Revision comparison data:
◇ ◇ ◇ ◇ ◇
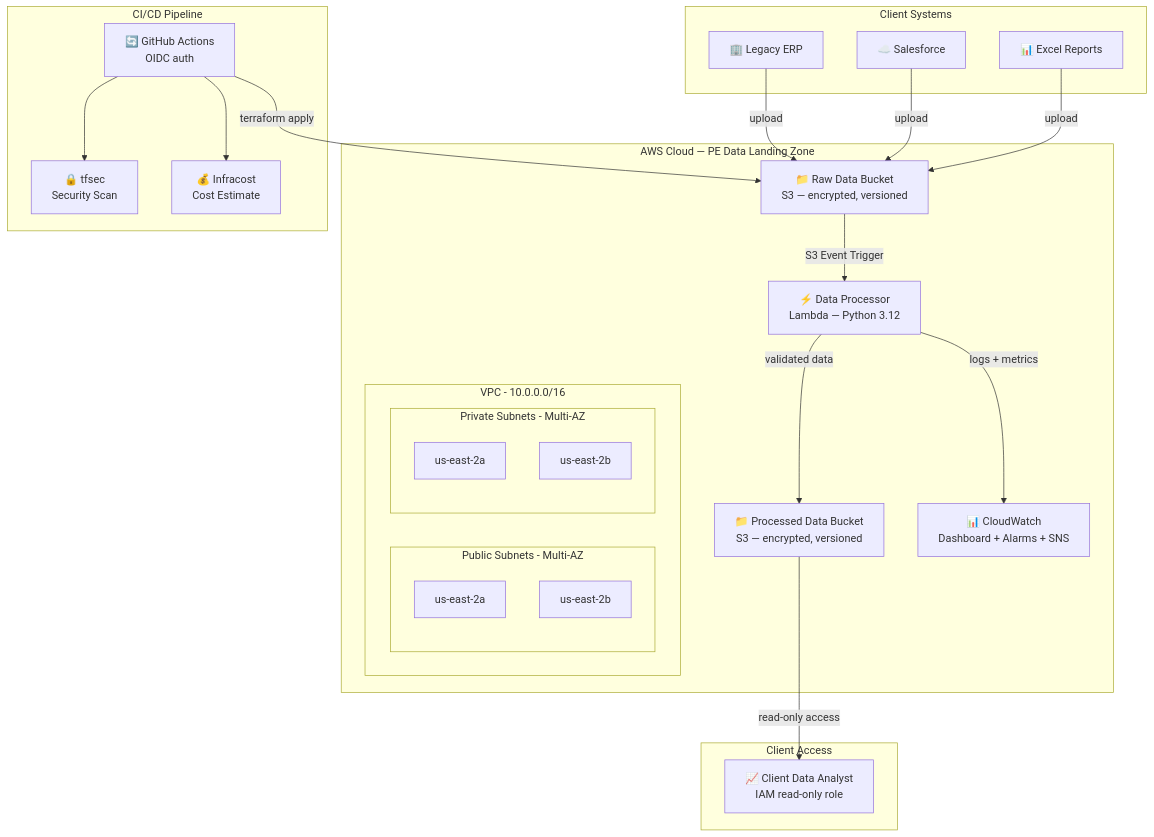
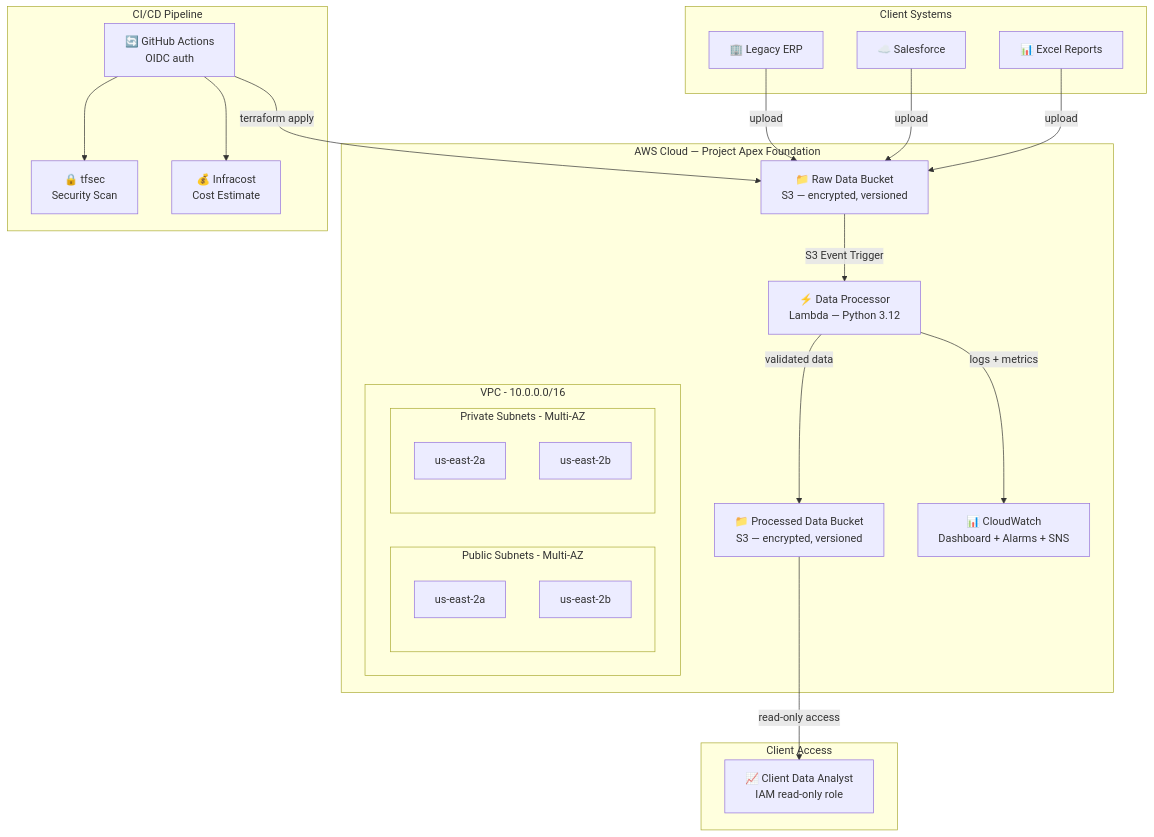
Before and after one commit to maxx1/Apex-Vault: the diagram in README.md, drawn with Mermaid. The commit also changed other lines of this file and 4 other files, not shown here.

Commit message:
feat: rebrand to Project Apex - Enterprise Cloud Data Foundation

````diff
--- a/README.md
+++ b/README.md
@@ -17,47 +17,47 @@
 ```mermaid
 flowchart TB
     subgraph "Client Systems"
         ERP["🏢 Legacy ERP"]
         SF["☁️ Salesforce"]
         XLS["📊 Excel Reports"]
     end
 
-    subgraph "AWS Cloud — PE Data Landing Zone"
+    subgraph "AWS Cloud — Project Apex Foundation"
         subgraph "VPC - 10.0.0.0/16"
             subgraph "Public Subnets - Multi-AZ"
                 PUB1["us-east-2a"]
                 PUB2["us-east-2b"]
             end
             subgraph "Private Subnets - Multi-AZ"
                 PRIV1["us-east-2a"]
                 PRIV2["us-east-2b"]
             end
         end
 
         RAW["📁 Raw Data Bucket\nS3 — encrypted, versioned"]
         LAMBDA["⚡ Data Processor\nLambda — Python 3.12"]
         PROC["📁 Processed Data Bucket\nS3 — encrypted, versioned"]
         CW["📊 CloudWatch\nDashboard + Alarms + SNS"]
     end
 
     subgraph "Client Access"
         ANALYST["📈 Client Data Analyst\nIAM read-only role"]
     end
 
     subgraph "CI/CD Pipeline"
         GH["🔄 GitHub Actions\nOIDC auth"]
         TFSEC["🔒 tfsec\nSecurity Scan"]
         COST["💰 Infracost\nCost Estimate"]
     end
 
     ERP --> |upload| RAW
     SF --> |upload| RAW
     XLS --> |upload| RAW
     RAW --> |S3 Event Trigger| LAMBDA
     LAMBDA --> |validated data| PROC
     LAMBDA --> |logs + metrics| CW
     PROC --> |read-only access| ANALYST
     GH --> |terraform apply| RAW
     GH --> TFSEC
     GH --> COST
 ```
````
◇ ◇ ◇ ◇ ◇
AIM OF THE EXERCISE:
None of the images should be copied, but every entry must be given again exactly.

TASK OUTPUT:
Before and after one commit to maxx1/Apex-Vault: the diagram in README.md, drawn with Mermaid. The commit also changed other lines of this file and 4 other files, not shown here.

Commit message:
feat: rebrand to Project Apex - Enterprise Cloud Data Foundation

````diff
--- a/README.md
+++ b/README.md
@@ -17,47 +17,47 @@
 ```mermaid
 flowchart TB
     subgraph "Client Systems"
         ERP["🏢 Legacy ERP"]
         SF["☁️ Salesforce"]
         XLS["📊 Excel Reports"]
     end
 
-    subgraph "AWS Cloud — PE Data Landing Zone"
+    subgraph "AWS Cloud — Project Apex Foundation"
         subgraph "VPC - 10.0.0.0/16"
             subgraph "Public Subnets - Multi-AZ"
                 PUB1["us-east-2a"]
                 PUB2["us-east-2b"]
             end
             subgraph "Private Subnets - Multi-AZ"
                 PRIV1["us-east-2a"]
                 PRIV2["us-east-2b"]
             end
         end
 
         RAW["📁 Raw Data Bucket\nS3 — encrypted, versioned"]
         LAMBDA["⚡ Data Processor\nLambda — Python 3.12"]
         PROC["📁 Processed Data Bucket\nS3 — encrypted, versioned"]
         CW["📊 CloudWatch\nDashboard + Alarms + SNS"]
     end
 
     subgraph "Client Access"
         ANALYST["📈 Client Data Analyst\nIAM read-only role"]
     end
 
     subgraph "CI/CD Pipeline"
         GH["🔄 GitHub Actions\nOIDC auth"]
         TFSEC["🔒 tfsec\nSecurity Scan"]
         COST["💰 Infracost\nCost Estimate"]
     end
 
     ERP --> |upload| RAW
     SF --> |upload| RAW
     XLS --> |upload| RAW
     RAW --> |S3 Event Trigger| LAMBDA
     LAMBDA --> |validated data| PROC
     LAMBDA --> |logs + metrics| CW
     PROC --> |read-only access| ANALYST
     GH --> |terraform apply| RAW
     GH --> TFSEC
     GH --> COST
 ```
````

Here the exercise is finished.